“Sprays, fertiliser and fuel bills are all going to increase.

We turned a reasonable profit in the past financial year, after two loss-making ones, partly by keeping a tight rein on costs, but it’s not going to be easy to keep that up.”

However, this season’s harvest will provide some respite.

Later harvested crops bore out the optimism following rape and winter barley results reported during our last visit.

“We had one of the best harvests ever here – we have had an extraordinarily benign year weather-wise.”

The 100ha (250 acres) of Prestige spring barley was an exception, struggling on lighter soils and averaging slightly over 5t/ha (2t/acre).

“At least it all tested within contract specifications, and will fetch 15-25/t over feed.

But we need an output of 200/acre from our crops net of the single farm payment to make it worthwhile growing them, and the spring barley won’t do that.”

The wheat, however, will, with better yields helping to offset disappointing prices.

The crop averaged over 8.6t/ha (3.5t/acre) across 186ha (460 acres), well above the 8t/ha forecast.

All the Soissons has been sold for a 10/t premium over feed, at 74/t, and the Solstice for a “not very exciting” 72/t.

“I had a figure of 75/t in mind, but I suppose the extra yield will help,” says Mr Crosbie Dawson.

“The annoying thing is, I could have locked in the entire crop at 70/t in May, when I sold 500t.

“I really believe you should sell two-thirds of the crop when you hit your budgeted figure, and play with the other third.

I got this the wrong way round this year.”

Robigus will make feed grade only, as it was the last to be combined and Hagbergs suffered.

Trading in the old New Holland combine for a younger TX68 paid off, saving 65 hours of harvesting time.

That time saving, coupled with ideal conditions for cultivations, means the bulk of the drilling should be finished by the end of September.

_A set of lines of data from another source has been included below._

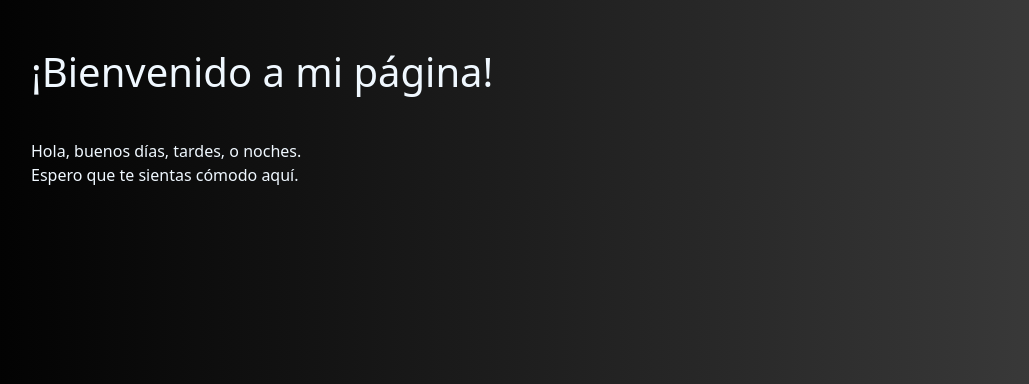
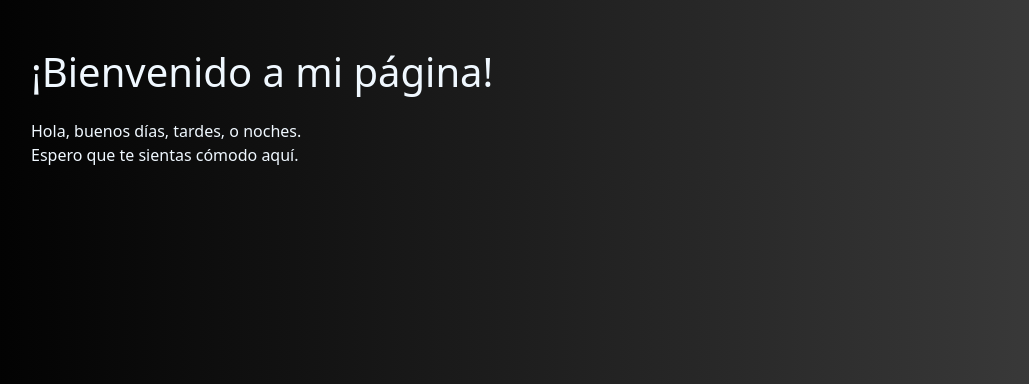
Before and after one commit to SmoothCh1ken/manuweb, a Flask app: page / in a window 1280 px wide. Shown: the part 56-440 px from the top of the page, without its empty margins (51-1080 px from the left). Run offline with Flask 2, Linux system fonts and the light colour scheme.

Commit message:
Update main.css

```diff
--- a/static/css/main.css
+++ b/static/css/main.css
@@ -9,5 +9,5 @@ body {
 
 }
 p{
-  padding-top: 35px;
+  padding-top: 15px;
 }
```
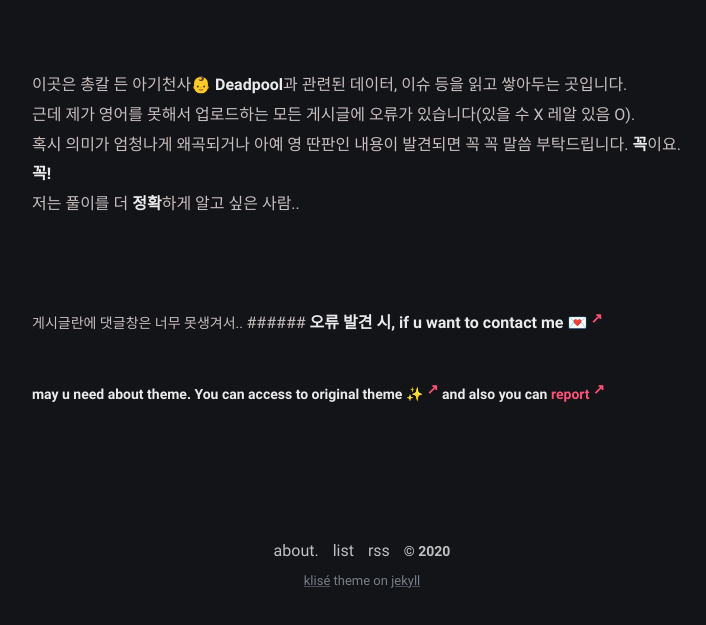
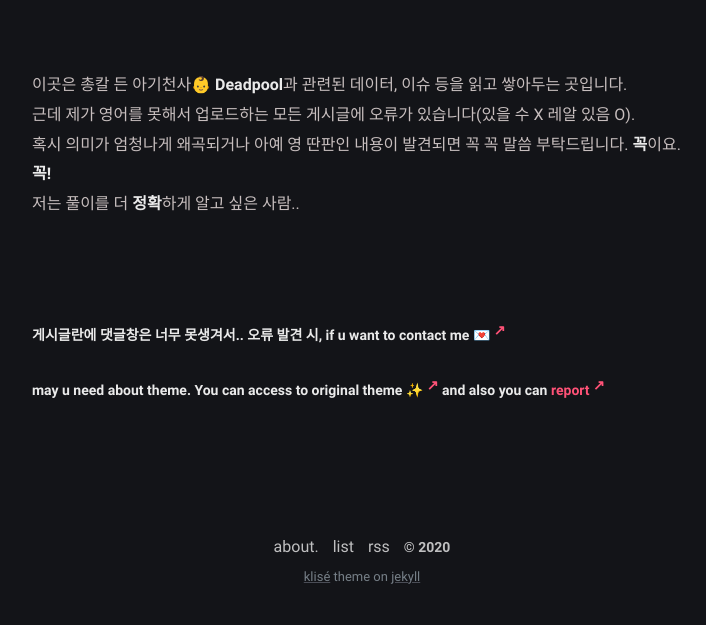
Before and after one commit to iwdstry/yeieje, a Jekyll site: the page built from about.md, in a window 1280 px wide, cut to the strip 440-1065 px from the top of the page. Shown: the whole strip, without its empty margins (278-984 px from the left). Built offline with Jekyll 4.4.1, drawn with Linux system fonts in a browser that asks for light colours.

```diff
--- a/about.md
+++ b/about.md
@@ -19,5 +19,5 @@ comments: false
 <br/>
 <br/>
 
-<small> 게시글란에 댓글창은 너무 못생겨서.. </small> ###### **오류 발견 시, if u want to contact me [💌](https://twitter.com/yeieje2){: target="_blank"}**
+###### 게시글란에 댓글창은 너무 못생겨서.. **오류 발견 시, if u want to contact me [💌](https://twitter.com/yeieje2){: target="_blank"}**
 ###### may u need about theme. You can access to original theme [✨](https://github.com/piharpi/jekyll-klise){: target="_blank"} and also you can [report](http://github.com/piharpi/jekyll-klise/issues/new){: target="_blank"}
```
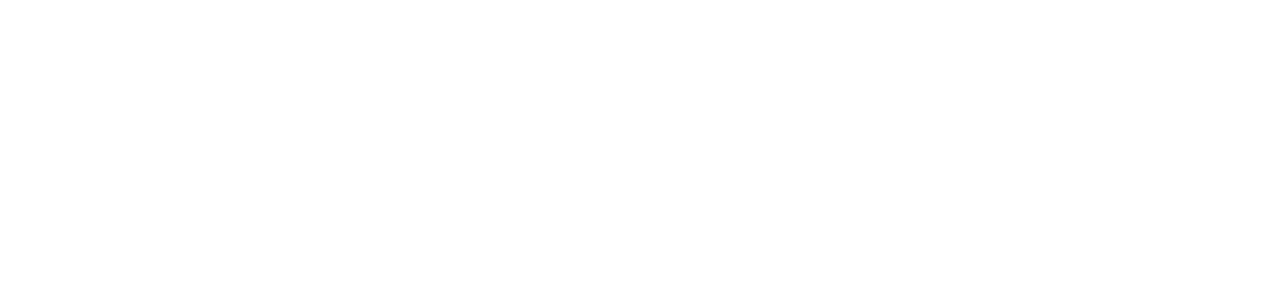
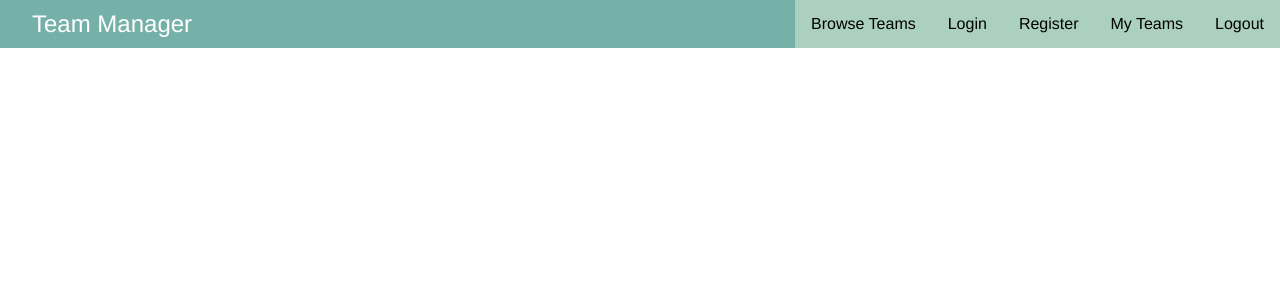
Before and after one commit to todormladenov/Team-Manager, a React (Vite) app in the folder client/: page / in a window 1280 px wide. Shown: the top 300 px of the page. Built offline with nearby package versions, Linux system fonts and the light colour scheme; the HTML template or start-up script is replaced by a standard one.

Commit message:
Add Header component

```diff
--- a/client/src/App.tsx
+++ b/client/src/App.tsx
@@ -1,8 +1,14 @@
 import './App.css'
+import Header from './components/header/Header'
 
 function App() {
   return (
     <>
+      <Header />
+
+      <div id="content">
+
+      </div>
     </>
   )
 }
--- /dev/null
+++ b/client/src/components/header/Header.tsx
@@ -0,0 +1,16 @@
+import { Link } from "react-router-dom";
+
+export default function Header() {
+    return (
+        <header className="layout">
+            <Link to="/" className="site-logo">Team Manager</Link>
+            <nav>
+                <Link to="/teams" className="action">Browse Teams</Link>
+                <Link to="/auth/login" className="action">Login</Link>
+                <Link to="/auth/register" className="action">Register</Link>
+                <Link to="/teams/my-teams" className="action">My Teams</Link>
+                <Link to="" className="action">Logout</Link>
+            </nav>
+        </header>
+    );
+}
```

Short-term at least, the farm looks well set up for the coming season.

The outlook further ahead is less certain.

“I’m mildly bullish, certainly as regards cereal prices.

There is a real window for biofuels – if it doesn’t happen here, Europe will respond, which will help soak up some grain.”

Milk prices are a different matter.

“In the medium term at least, I think we have little option but to shape our businesses so we can make some profit at current levels.”

Mr Crosbie Dawson is also unsure of sheep prospects.

“But at least livestock enterprises could benefit from extensification on cheap grass-keep rents.”

He also expects to co-operate more closely with neighbours.

“If we all want to keep farming, then we will have to explore more opportunities like this.

“And we will continue to rent, or even purchase, land as it becomes available.

And we will exploit any planning use that we can get for the land – there is the prospect of another mobile phone mast, and, perhaps in the long term, development on a 40-acre block of land.”

But the partners won’t be banking on it.

The process of continued improvement, rather than radical change, will continue at Freefolk, for the time being at least.

“None of my children show any inclination to farm practically, but they may want to get involved in some capacity later on.

I’ve got at least another 10 years of active farming.

Then perhaps we’ll see,” says Mr Crosbie Dawson.